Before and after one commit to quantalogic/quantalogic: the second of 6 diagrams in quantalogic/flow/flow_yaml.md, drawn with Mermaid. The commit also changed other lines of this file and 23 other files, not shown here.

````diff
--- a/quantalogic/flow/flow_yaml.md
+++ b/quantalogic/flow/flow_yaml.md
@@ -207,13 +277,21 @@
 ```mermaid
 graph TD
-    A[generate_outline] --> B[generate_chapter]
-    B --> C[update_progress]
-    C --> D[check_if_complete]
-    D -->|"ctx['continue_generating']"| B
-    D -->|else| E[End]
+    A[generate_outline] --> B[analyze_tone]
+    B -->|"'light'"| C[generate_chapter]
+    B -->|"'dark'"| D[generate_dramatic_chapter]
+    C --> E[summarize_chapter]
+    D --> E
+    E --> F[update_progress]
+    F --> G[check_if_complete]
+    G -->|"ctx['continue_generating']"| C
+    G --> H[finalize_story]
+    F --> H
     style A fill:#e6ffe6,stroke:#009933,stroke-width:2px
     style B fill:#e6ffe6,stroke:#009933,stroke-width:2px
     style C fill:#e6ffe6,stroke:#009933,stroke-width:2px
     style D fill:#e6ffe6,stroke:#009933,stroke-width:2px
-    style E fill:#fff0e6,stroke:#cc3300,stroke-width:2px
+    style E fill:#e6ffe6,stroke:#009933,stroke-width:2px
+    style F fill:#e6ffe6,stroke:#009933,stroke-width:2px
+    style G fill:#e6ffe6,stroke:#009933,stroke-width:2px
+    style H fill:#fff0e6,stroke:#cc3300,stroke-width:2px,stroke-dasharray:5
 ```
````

----

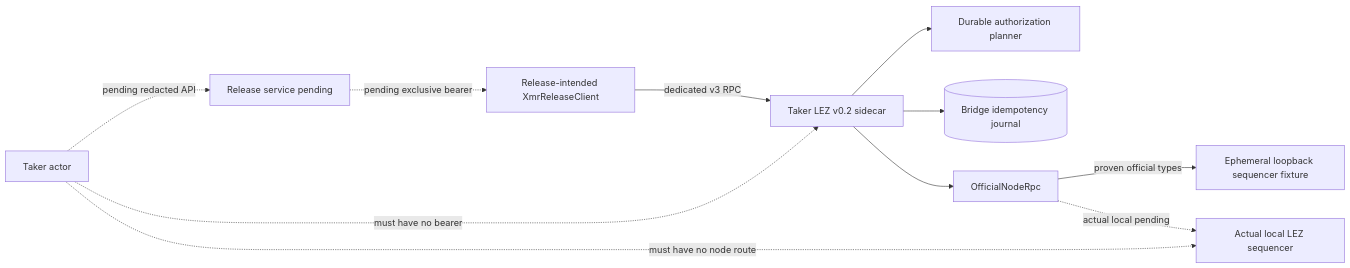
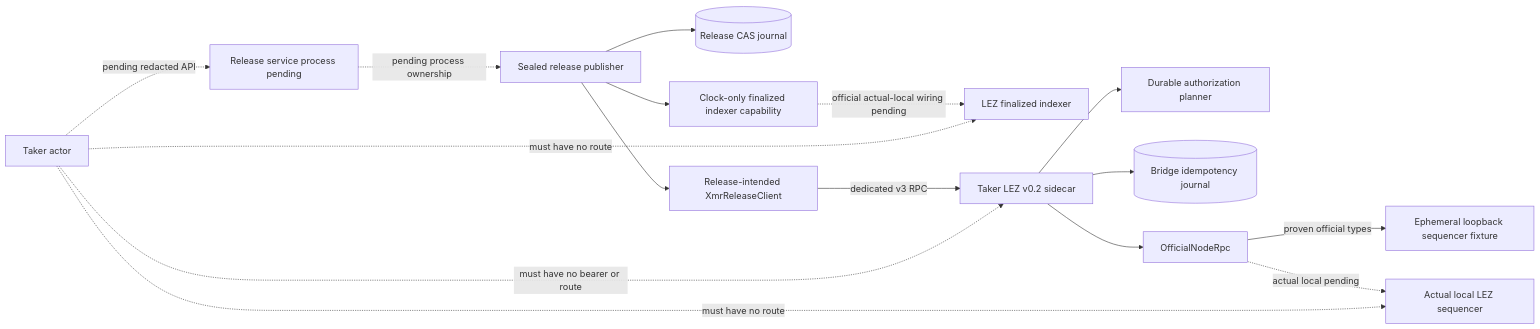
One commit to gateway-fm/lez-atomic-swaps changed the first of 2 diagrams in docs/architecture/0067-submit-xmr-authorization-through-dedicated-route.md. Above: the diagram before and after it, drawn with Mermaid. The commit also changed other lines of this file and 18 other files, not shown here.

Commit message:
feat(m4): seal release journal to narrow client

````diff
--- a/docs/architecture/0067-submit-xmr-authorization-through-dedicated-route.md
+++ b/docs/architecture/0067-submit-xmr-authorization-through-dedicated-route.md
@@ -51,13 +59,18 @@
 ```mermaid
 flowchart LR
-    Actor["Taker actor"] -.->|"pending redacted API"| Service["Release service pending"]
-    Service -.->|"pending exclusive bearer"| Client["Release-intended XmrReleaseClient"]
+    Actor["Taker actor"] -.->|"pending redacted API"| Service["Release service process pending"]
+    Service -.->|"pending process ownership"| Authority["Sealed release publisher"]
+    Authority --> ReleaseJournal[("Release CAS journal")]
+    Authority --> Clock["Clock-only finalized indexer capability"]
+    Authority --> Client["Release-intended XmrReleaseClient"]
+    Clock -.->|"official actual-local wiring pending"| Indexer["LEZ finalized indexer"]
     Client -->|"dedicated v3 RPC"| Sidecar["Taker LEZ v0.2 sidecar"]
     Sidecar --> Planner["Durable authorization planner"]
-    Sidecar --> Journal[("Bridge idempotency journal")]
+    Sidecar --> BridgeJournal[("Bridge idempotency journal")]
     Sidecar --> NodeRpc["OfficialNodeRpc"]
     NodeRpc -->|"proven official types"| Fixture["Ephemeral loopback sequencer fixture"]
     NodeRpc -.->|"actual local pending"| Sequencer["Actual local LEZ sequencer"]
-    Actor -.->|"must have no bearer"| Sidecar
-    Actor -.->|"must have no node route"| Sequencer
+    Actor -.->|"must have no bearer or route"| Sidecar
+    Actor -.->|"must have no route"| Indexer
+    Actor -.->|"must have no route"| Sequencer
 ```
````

----

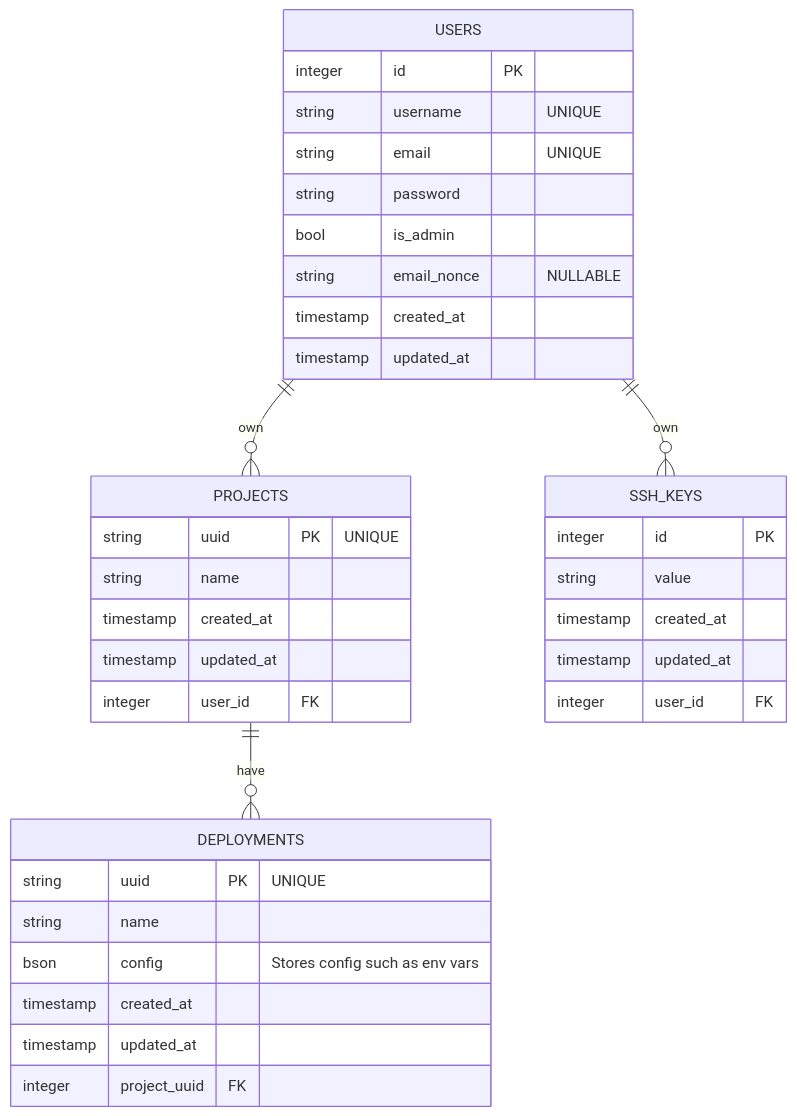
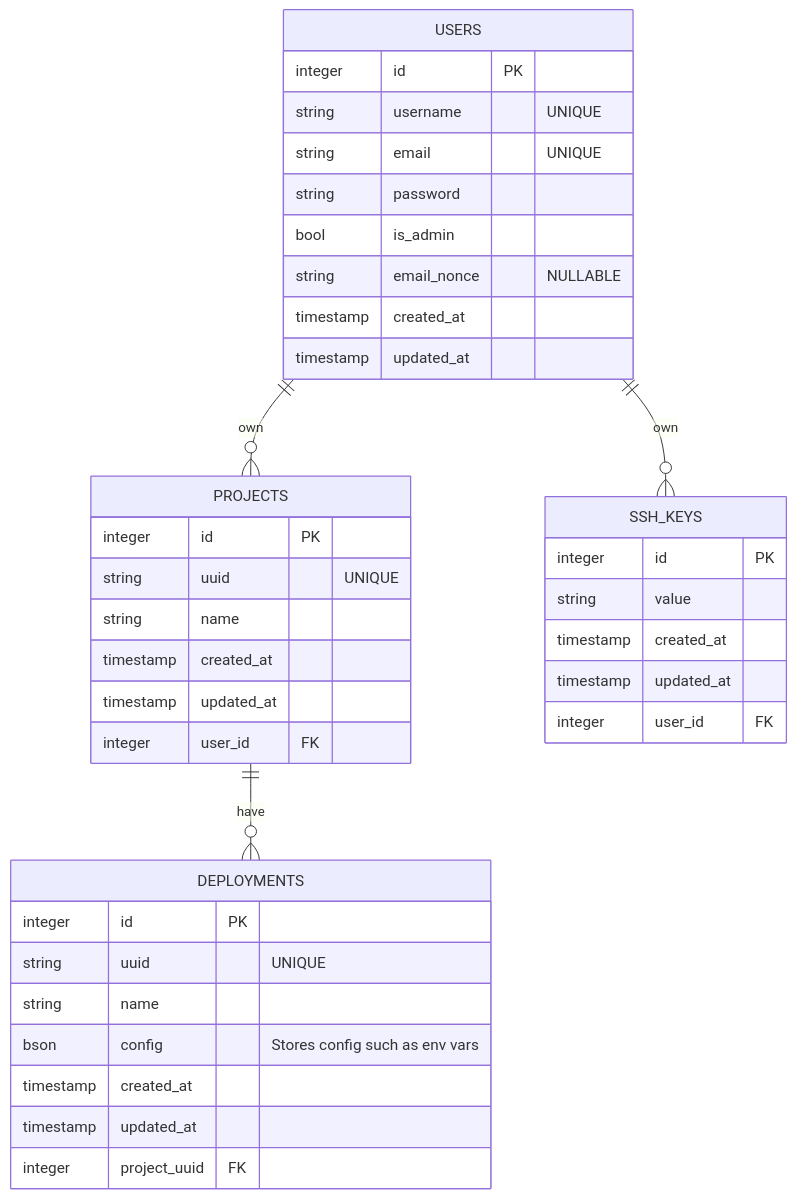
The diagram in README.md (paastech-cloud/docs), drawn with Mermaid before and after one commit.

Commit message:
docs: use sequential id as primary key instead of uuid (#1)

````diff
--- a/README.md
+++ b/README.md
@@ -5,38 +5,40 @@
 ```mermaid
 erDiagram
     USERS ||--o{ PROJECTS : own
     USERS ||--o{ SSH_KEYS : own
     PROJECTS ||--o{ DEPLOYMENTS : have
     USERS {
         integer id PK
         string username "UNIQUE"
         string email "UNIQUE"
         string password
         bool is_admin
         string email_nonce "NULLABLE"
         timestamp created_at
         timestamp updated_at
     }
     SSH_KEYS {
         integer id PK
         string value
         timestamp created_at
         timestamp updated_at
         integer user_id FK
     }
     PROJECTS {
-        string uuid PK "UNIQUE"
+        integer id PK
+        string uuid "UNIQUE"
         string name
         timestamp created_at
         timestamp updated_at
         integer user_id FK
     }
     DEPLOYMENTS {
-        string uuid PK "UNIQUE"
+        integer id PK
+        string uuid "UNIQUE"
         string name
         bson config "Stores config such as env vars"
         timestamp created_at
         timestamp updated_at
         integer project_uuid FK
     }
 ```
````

----

> **TASK OBJECTIVE**
Among the lines above, find the one with "B --> C[update_progress]" and the one with "style G fill:#e6ffe6,stroke:#009933,stroke-width:2px". Quote both and everything between them, exactly.

> **RESULT BELOW**
-    B --> C[update_progress]
-    C --> D[check_if_complete]
-    D -->|"ctx['continue_generating']"| B
-    D -->|else| E[End]
+    A[generate_outline] --> B[analyze_tone]
+    B -->|"'light'"| C[generate_chapter]
+    B -->|"'dark'"| D[generate_dramatic_chapter]
+    C --> E[summarize_chapter]
+    D --> E
+    E --> F[update_progress]
+    F --> G[check_if_complete]
+    G -->|"ctx['continue_generating']"| C
+    G --> H[finalize_story]
+    F --> H
     style A fill:#e6ffe6,stroke:#009933,stroke-width:2px
     style B fill:#e6ffe6,stroke:#009933,stroke-width:2px
     style C fill:#e6ffe6,stroke:#009933,stroke-width:2px
     style D fill:#e6ffe6,stroke:#009933,stroke-width:2px
-    style E fill:#fff0e6,stroke:#cc3300,stroke-width:2px
+    style E fill:#e6ffe6,stroke:#009933,stroke-width:2px
+    style F fill:#e6ffe6,stroke:#009933,stroke-width:2px
+    style G fill:#e6ffe6,stroke:#009933,stroke-width:2px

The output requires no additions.